The Huskies were transitioning from the team that won the national championship to…what? Several key veterans slipped in and out of the lineup with injuries. Coach Jim Calhoun missed part of the season with a health issue. There was no continuity and that left a heralded freshman confused and struggling.
More interesting, I asked Drummond how much Connecticut having to sit out the 2013 postseason (for failing to reach NCAA academic standards) made his decision to turn pro. Not at all, Drummond said.
“I felt I need to compete with tougher players,” Drummond said. “I can learn a whole lot (from NBA big men). I can go ask them questions when I don’t know.”
I don’t know whether Drummond should be the No. 2 pick. But I believed him that he’s learning to apply himself.
Odd couple: Bold prediction concerning stars with local ties — I think North Carolina’s Harrison Barnes will join Duke’s Kyrie Irving on the perimeter for the Cleveland Cavaliers.
Despite the obvious rivalry angle, Irving and Barnes are close friends. Barnes hired Irving’s agent, Jeff Wechsler, who might be one of the classiest guys in a not-so-classy business.

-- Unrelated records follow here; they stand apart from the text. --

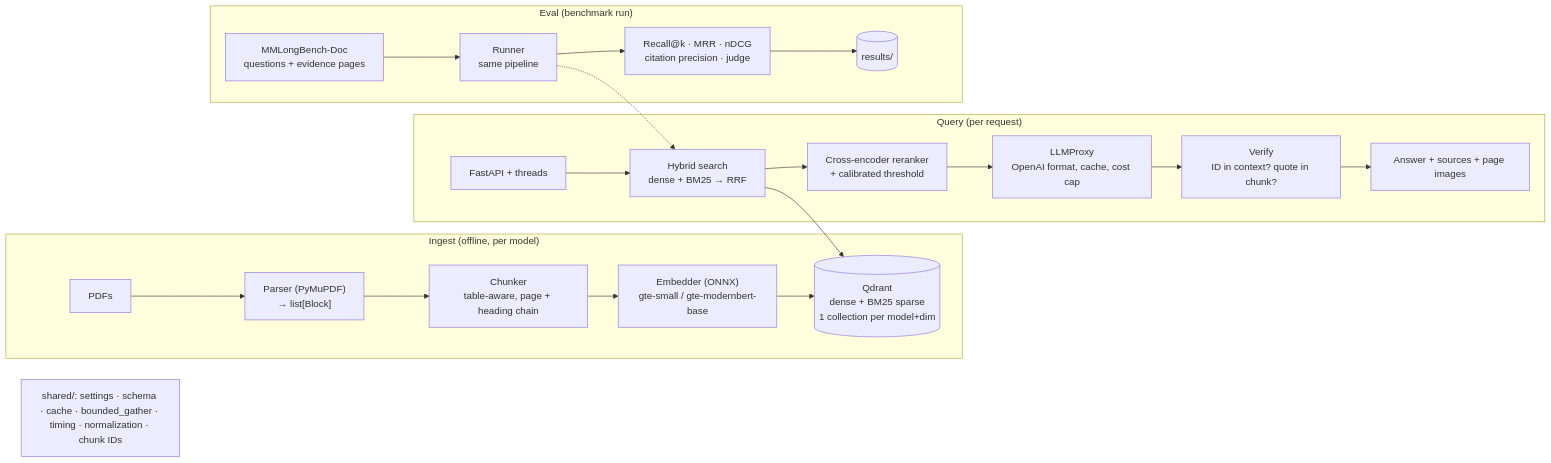
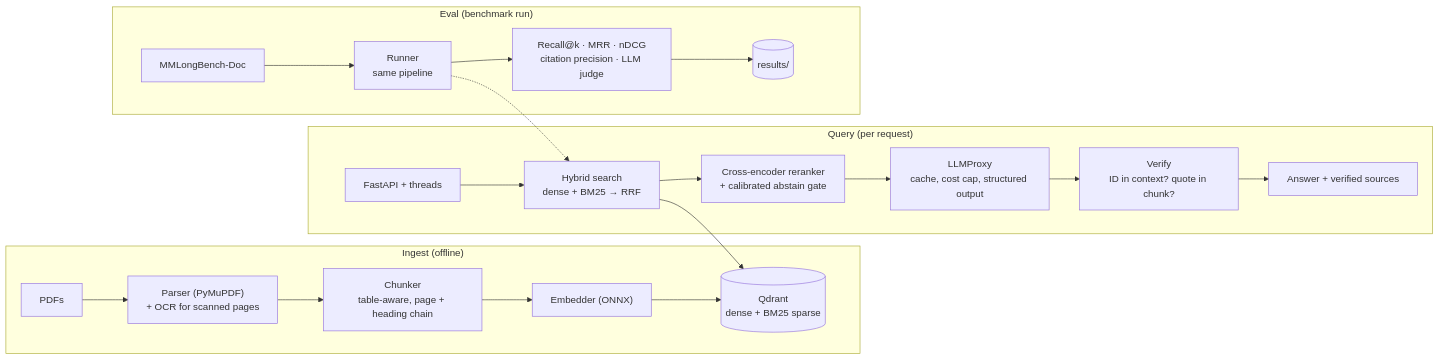
Before and after one commit to byQuexo/docrag-bench: the diagram in README.md, drawn with Mermaid. The commit also changed other lines of this file and 15 other files, not shown here.

````diff
--- a/README.md
+++ b/README.md
@@ -35,27 +94,26 @@
 ```mermaid
 flowchart LR
-  subgraph Ingest["Ingest (offline, per model)"]
-    PDF[PDFs] --> Parser["Parser (PyMuPDF)<br/>→ list[Block]"]
+  subgraph Ingest["Ingest (offline)"]
+    PDF[PDFs] --> Parser["Parser (PyMuPDF)<br/>+ OCR for scanned pages"]
     Parser --> Chunker["Chunker<br/>table-aware, page + heading chain"]
-    Chunker --> Embedder["Embedder (ONNX)<br/>gte-small / gte-modernbert-base"]
-    Embedder --> Qdrant[("Qdrant<br/>dense + BM25 sparse<br/>1 collection per model+dim")]
+    Chunker --> Embedder["Embedder (ONNX)"]
+    Embedder --> Qdrant[("Qdrant<br/>dense + BM25 sparse")]
   end
 
   subgraph Query["Query (per request)"]
     API[FastAPI + threads] --> Hybrid["Hybrid search<br/>dense + BM25 → RRF"]
     Hybrid --> Qdrant
-    Hybrid --> Rerank["Cross-encoder reranker<br/>+ calibrated threshold"]
-    Rerank --> Proxy["LLMProxy<br/>OpenAI format, cache, cost cap"]
+    Hybrid --> Rerank["Cross-encoder reranker<br/>+ calibrated abstain gate"]
+    Rerank --> Proxy["LLMProxy<br/>cache, cost cap, structured output"]
     Proxy --> Verify["Verify<br/>ID in context? quote in chunk?"]
-    Verify --> Answer[Answer + sources + page images]
+    Verify --> Answer[Answer + verified sources]
   end
 
   subgraph Eval["Eval (benchmark run)"]
-    Set[MMLongBench-Doc<br/>questions + evidence pages] --> Runner[Runner<br/>same pipeline]
-    Runner --> Metrics["Recall@k · MRR · nDCG<br/>citation precision · judge"]
+    Set[MMLongBench-Doc] --> Runner[Runner<br/>same pipeline]
+    Runner --> Metrics["Recall@k · MRR · nDCG<br/>citation precision · LLM judge"]
     Metrics --> Results[(results/)]
   end
 
   Runner -.-> Hybrid
-  Shared["shared/: settings · schema · cache · bounded_gather · timing · normalization · chunk IDs"]
 ```
````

The Cavs, with the No. 4 pick, need a wing scorer. Barnes needs a creative point guard who can find him when he’s open, because he’s deficient in creating his own shot. It’s such an obvious marriage, so something will probably screw up a good story.